As farmers we never give up and tackle everything that’s thrown at us head on, and this year has been no different.

We have to show the ability to adapt and alter our ways in order to make sure we can farm in a profitable and viable manner.

Oldest and the greatest

Seeing so many people from up and down the country on social media and various publications (mainly Farmers Weekly, of course) showing innovative approaches to the way they farm, as well as trying pioneering new ventures is truly inspiring.

I really do believe that there is no industry that can show as much adaptability as that of agriculture – after all we are the oldest industry in the world.

The way this year has been so uncertain, I very much doubt next year will be any different.

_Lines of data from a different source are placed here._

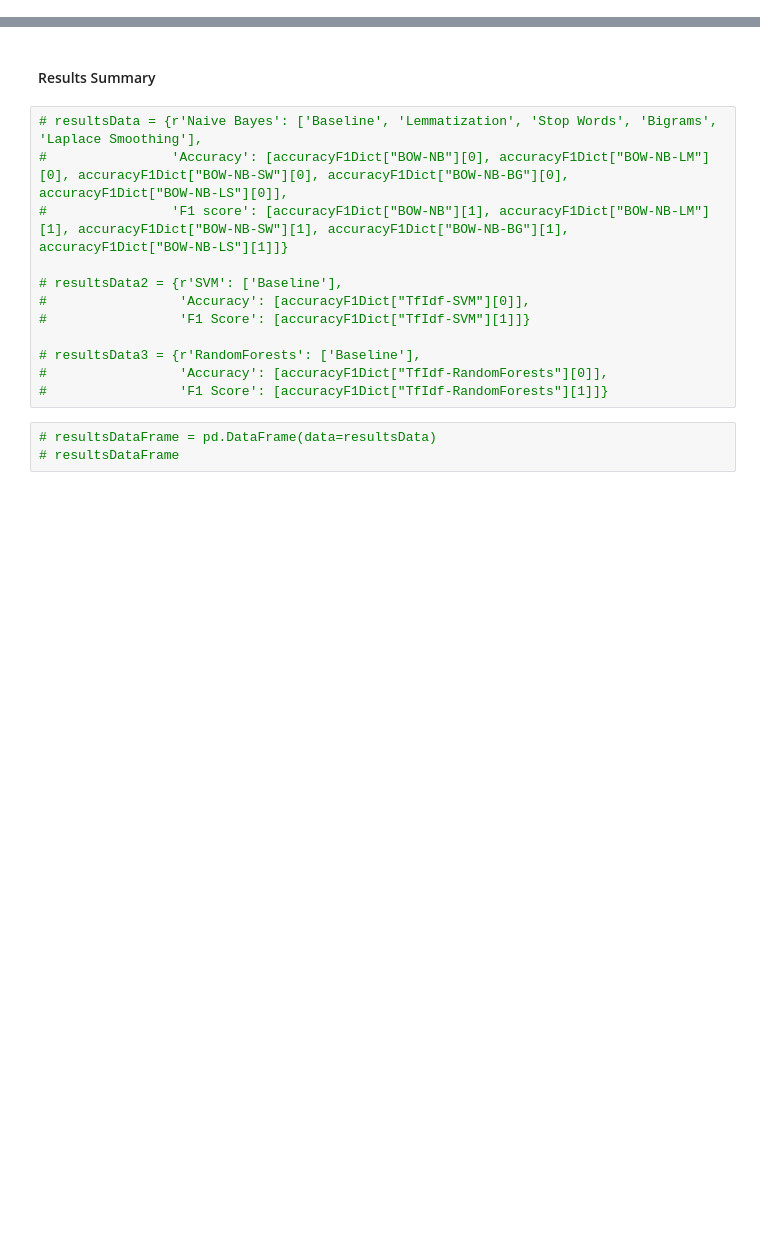
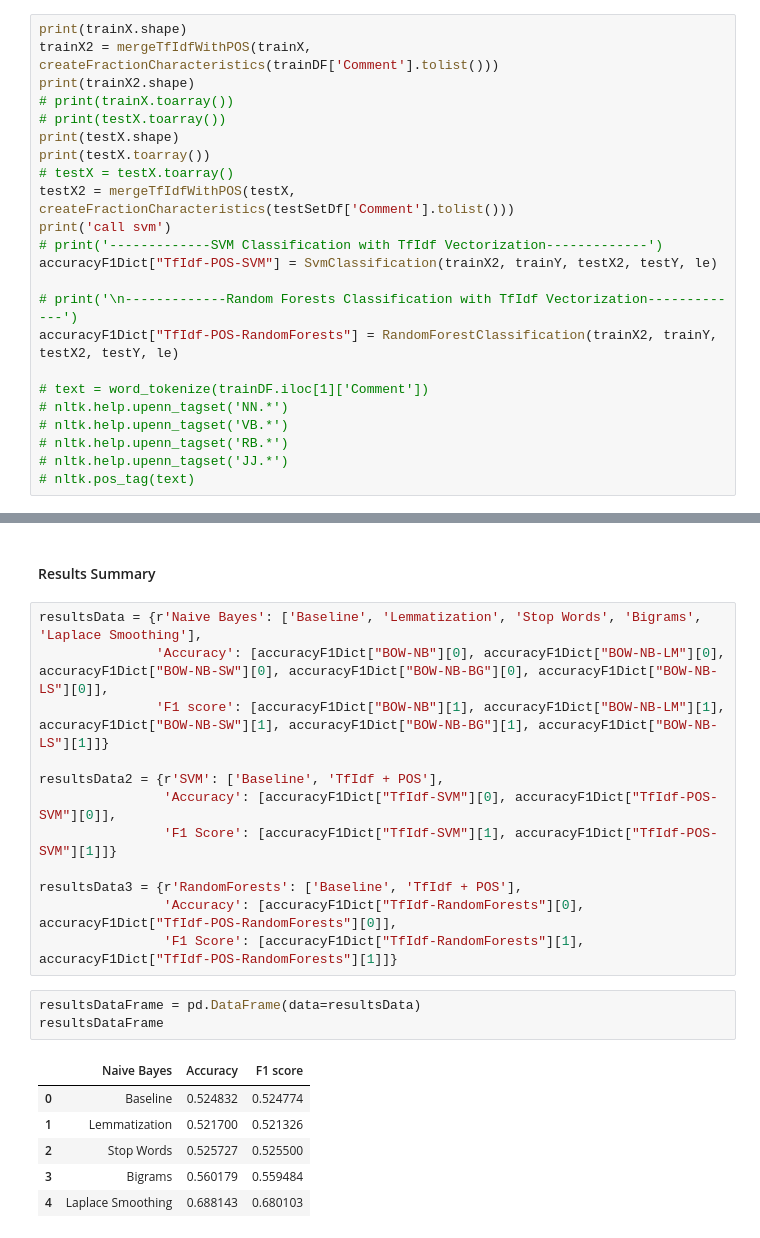
Before and after one commit to giorgosma/DataMiningProj3_2020, a Jupyter notebook: sdi1500089.ipynb, the cells around one changed output, grey strips where cells are left out. Saved outputs shown, nothing was run; the diff lists cells and outputs as text; blank space fills up the shorter version.

```diff
--- a/sdi1500089.ipynb
+++ b/sdi1500089.ipynb
@@ -497,0 +505,23 @@ posDf
+# %%
+print(trainX.shape)
+trainX2 = mergeTfIdfWithPOS(trainX, createFractionCharacteristics(trainDF['Comment'].tolist()))
+print(trainX2.shape)
+# print(trainX.toarray())
+# print(testX.toarray())
+print(testX.shape)
+print(testX.toarray())
+# testX = testX.toarray()
+testX2 = mergeTfIdfWithPOS(testX, createFractionCharacteristics(testSetDf['Comment'].tolist()))
+print('call svm')
+# print('-------------SVM Classification with TfIdf Vectorization-------------')
+accuracyF1Dict["TfIdf-POS-SVM"] = SvmClassification(trainX2, trainY, testX2, testY, le)
+
+# print('\n-------------Random Forests Classification with TfIdf Vectorization-------------')
+accuracyF1Dict["TfIdf-POS-RandomForests"] = RandomForestClassification(trainX2, trainY, testX2, testY, le)
+
+# text = word_tokenize(trainDF.iloc[1]['Comment'])
+# nltk.help.upenn_tagset('NN.*')
+# nltk.help.upenn_tagset('VB.*')
+# nltk.help.upenn_tagset('RB.*')
+# nltk.help.upenn_tagset('JJ.*')
+# nltk.pos_tag(text)
@@ -498,18 +546,25 @@ posDf
 # %% [markdown]
 #### Results Summary
 # %%
-# resultsData = {r'Naive Bayes': ['Baseline', 'Lemmatization', 'Stop Words', 'Bigrams', 'Laplace Smoothing'],
-#                'Accuracy': [accuracyF1Dict["BOW-NB"][0], accuracyF1Dict["BOW-NB-LM"][0], accuracyF1Dict["BOW-NB-SW"][0], accuracyF1Dict["BOW-NB-BG"][0], accuracyF1Dict["BOW-NB-LS"][0]],
-#                'F1 score': [accuracyF1Dict["BOW-NB"][1], accuracyF1Dict["BOW-NB-LM"][1], accuracyF1Dict["BOW-NB-SW"][1], accuracyF1Dict["BOW-NB-BG"][1], accuracyF1Dict["BOW-NB-LS"][1]]}
+resultsData = {r'Naive Bayes': ['Baseline', 'Lemmatization', 'Stop Words', 'Bigrams', 'Laplace Smoothing'],
+               'Accuracy': [accuracyF1Dict["BOW-NB"][0], accuracyF1Dict["BOW-NB-LM"][0], accuracyF1Dict["BOW-NB-SW"][0], accuracyF1Dict["BOW-NB-BG"][0], accuracyF1Dict["BOW-NB-LS"][0]],
+               'F1 score': [accuracyF1Dict["BOW-NB"][1], accuracyF1Dict["BOW-NB-LM"][1], accuracyF1Dict["BOW-NB-SW"][1], accuracyF1Dict["BOW-NB-BG"][1], accuracyF1Dict["BOW-NB-LS"][1]]}
 
-# resultsData2 = {r'SVM': ['Baseline'],
-#                 'Accuracy': [accuracyF1Dict["TfIdf-SVM"][0]],
-#                 'F1 Score': [accuracyF1Dict["TfIdf-SVM"][1]]}
+resultsData2 = {r'SVM': ['Baseline', 'TfIdf + POS'],
+                'Accuracy': [accuracyF1Dict["TfIdf-SVM"][0], accuracyF1Dict["TfIdf-POS-SVM"][0]],
+                'F1 Score': [accuracyF1Dict["TfIdf-SVM"][1], accuracyF1Dict["TfIdf-POS-SVM"][1]]}
 
-# resultsData3 = {r'RandomForests': ['Baseline'],
-#                 'Accuracy': [accuracyF1Dict["TfIdf-RandomForests"][0]],
-#                 'F1 Score': [accuracyF1Dict["TfIdf-RandomForests"][1]]}
+resultsData3 = {r'RandomForests': ['Baseline', 'TfIdf + POS'],
+                'Accuracy': [accuracyF1Dict["TfIdf-RandomForests"][0], accuracyF1Dict["TfIdf-POS-RandomForests"][0]],
+                'F1 Score': [accuracyF1Dict["TfIdf-RandomForests"][1], accuracyF1Dict["TfIdf-POS-RandomForests"][1]]}
 # %%
-# resultsDataFrame = pd.DataFrame(data=resultsData)
-# resultsDataFrame
+resultsDataFrame = pd.DataFrame(data=resultsData)
+resultsDataFrame
+# %% [output]
+|  | Naive Bayes | Accuracy | F1 score |
+| 0 | Baseline | 0.524832 | 0.524774 |
+| 1 | Lemmatization | 0.521700 | 0.521326 |
+| 2 | Stop Words | 0.525727 | 0.525500 |
+| 3 | Bigrams | 0.560179 | 0.559484 |
+| 4 | Laplace Smoothing | 0.688143 | 0.680103 |
 # %%
```
Also changed, not shown: parts of 8 cells of this notebook, 1 other file.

We can’t sit back and be pessimistic.

I believe that as long as we stick together as a collective group, express our opinion in the right way and engage with consumers at every given opportunity to make sure our story is heard, then we can be confident that we are doing all we can to make sure the industry heads down the right path. The rest is out of our control.

There has been plenty of doom and gloom spouted in 2019. I am the first one to say that I can often find myself stuck in a rut mulling over all the bad aspects of farming and what’s gone wrong.

That’s why is so important to take a step back and actually look at what the past year has thrown at us all collectively as an agricultural sector.

Only then will you realise that you have come out the other side stronger and more battle-hardened, ready to take on the next challenges, knowing that you’ve been here before and it didn’t break you.

A pessimist complains about the wind, an optimist expects it to change and a realist adjusts the sails. We are an industry of realists, so bring on 2020.